I'm probably going to write a proper thought in the Thoughts section once I get my head together, but suffice to say for now that Joy Division will have even more meaning to me now than it already did. There could only be one tune of the day today, and that's "Atmosphere" by Joy Division. People used to call them depressing, yet this song was such a song of hope and defiance that it really reversed what people thought and made them realised just how important that the band were. When the late great John Peel called it one of his all time favourites, you know it's good. Indeed, one that Anthony H himself should be bloody rightly proud of.

Thursday 9th August - What A Difference A Day Makes!

Or so the song went, anyway.. but seriously, all the frustrations that were attempting to stop me at work to get my jobs done were all brushed aside very nicely during today, and I actually felt really productive. First off, that missing laptop driver was actually the Intel Management Engine Interface, but it needed to be the mobile laptop version. The laptop manufacturer didn't even have it but a quick check of rival manufacturer Lenovo's web site had the driver by Intel there, and that worked perfectly as intended. It's amazing what a bit of sleep does to refresh the brain, and so that pretty much got me on the start of things to come.

As well as that, I was also working on a solution for someone where they needed not to show some of the icons for new when you right click the explorer window, so that a user couldn't create a new type of document just like that. In the end I found the answer, it's a simple case of using TweakUI for Windows XP and in the My Computer / Templates section, you can simply delete the types of document you don't want to right click and create a new one from the contextual menu. Very useful, that! And saved a fair bit of hassle as well really.

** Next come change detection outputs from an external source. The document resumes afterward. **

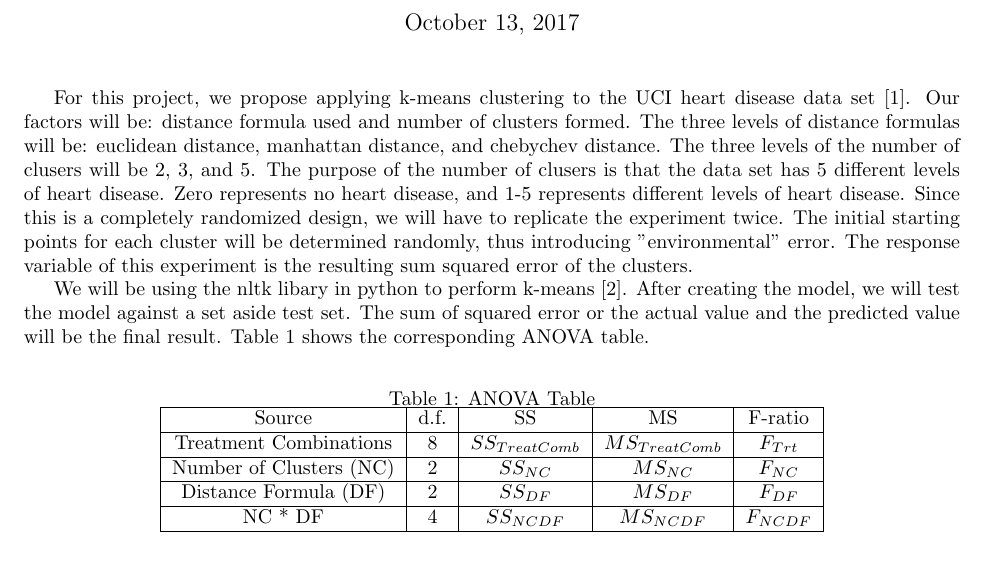
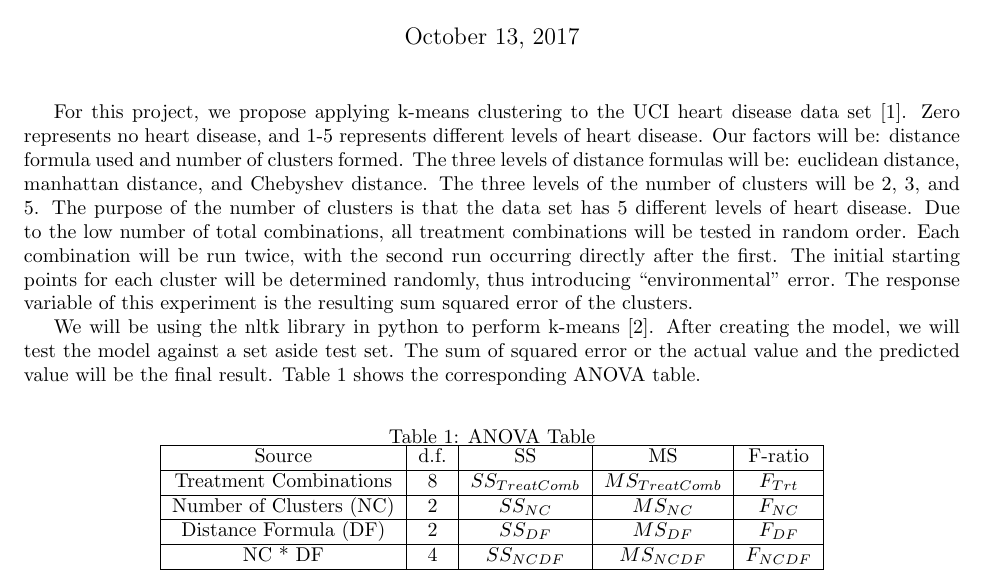
Before and after one commit to DaltonCole/STAT5353, a LaTeX document (project_proposal.tex): part of the page, cut so that both start at the same text. Compiled offline with pdfLaTeX.

Commit message:
Updated things, forgot to fix some typos in the PDF though whoops

```diff
--- a/project_proposal.tex
+++ b/project_proposal.tex
@@ -16,9 +16,21 @@
 	\date{\formatdate{13}{10}{2017}}
 	\maketitle
 
-	For this project, we propose applying k-means clustering to the UCI heart disease data set \cite{ref:uci}. Our factors will be: distance formula used and number of clusters formed. The three levels of distance formulas will be: euclidean distance, manhattan distance, and chebychev distance. The three levels of the number of clusers will be 2, 3, and 5. The purpose of the number of clusers is that the data set has 5 different levels of heart disease. Zero represents no heart disease, and 1-5 represents different levels of heart disease. Since this is a completely randomized design, we will have to replicate the experiment twice. The initial starting points for each cluster will be determined randomly, thus introducing "environmental" error. The response variable of this experiment is the resulting sum squared error of the clusters.
+	For this project, we propose applying k-means clustering to the UCI heart disease data set \cite{ref:uci}.
+   Zero represents no heart disease, and 1-5 represents different levels of heart disease.
+   Our factors will be: distance formula used and number of clusters formed.
+   The three levels of distance formulas will be: euclidean distance, manhattan distance, and Chebyshev distance.
+   The three levels of the number of clusters will be 2, 3, and 5.
+   The purpose of the number of clusters is that the data set has 5 different levels of heart disease.
+   Due to the low number of total combinations, all treatment combinations will be tested in random order.
+   Each combination will be run twice, with the second run occurring directly after the first.
+   The initial starting points for each cluster will be determined randomly, thus introducing ``environmental'' error.
+   The response variable of this experiment is the resulting sum squared error of the clusters.
 
-	We will be using the nltk libary in python to perform k-means \cite{ref:nltk}. After creating the model, we will test the model against a set aside test set. The sum of squared error or the actual value and the predicted value will be the final result. Table \ref{tab:anova} shows the corresponding ANOVA table.
+	We will be using the nltk library in python to perform k-means \cite{ref:nltk}.
+   After creating the model, we will test the model against a set aside test set.
+   The sum of squared error or the actual value and the predicted value will be the final result.
+   Table \ref{tab:anova} shows the corresponding ANOVA table.
 
 	\begin{table}[!h]
 		\centering
```
Also changed, not shown: project_proposal.pdf, 4 other files.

I also spent some time out on the way home as I needed to get the hair chopped to bits, and felt much better for it. When it gets really warm the last thing you want is a massive clump of hair that just keeps all the heat and temperature in, and to be honest I don't feel necessarily as if I can control what it does after a fair bit of growth, so off it went. Much kudos as per usual to the lovely folks in the Northern Cutter in Affleck's for their usual excellent job at a price that's very reasonable indeed. I was chatting to a female colleague earlier and some, getting their hair cut is not only more expensive but a fair bit more stressful at times - so I'm glad it's not something I have to think about but get it done.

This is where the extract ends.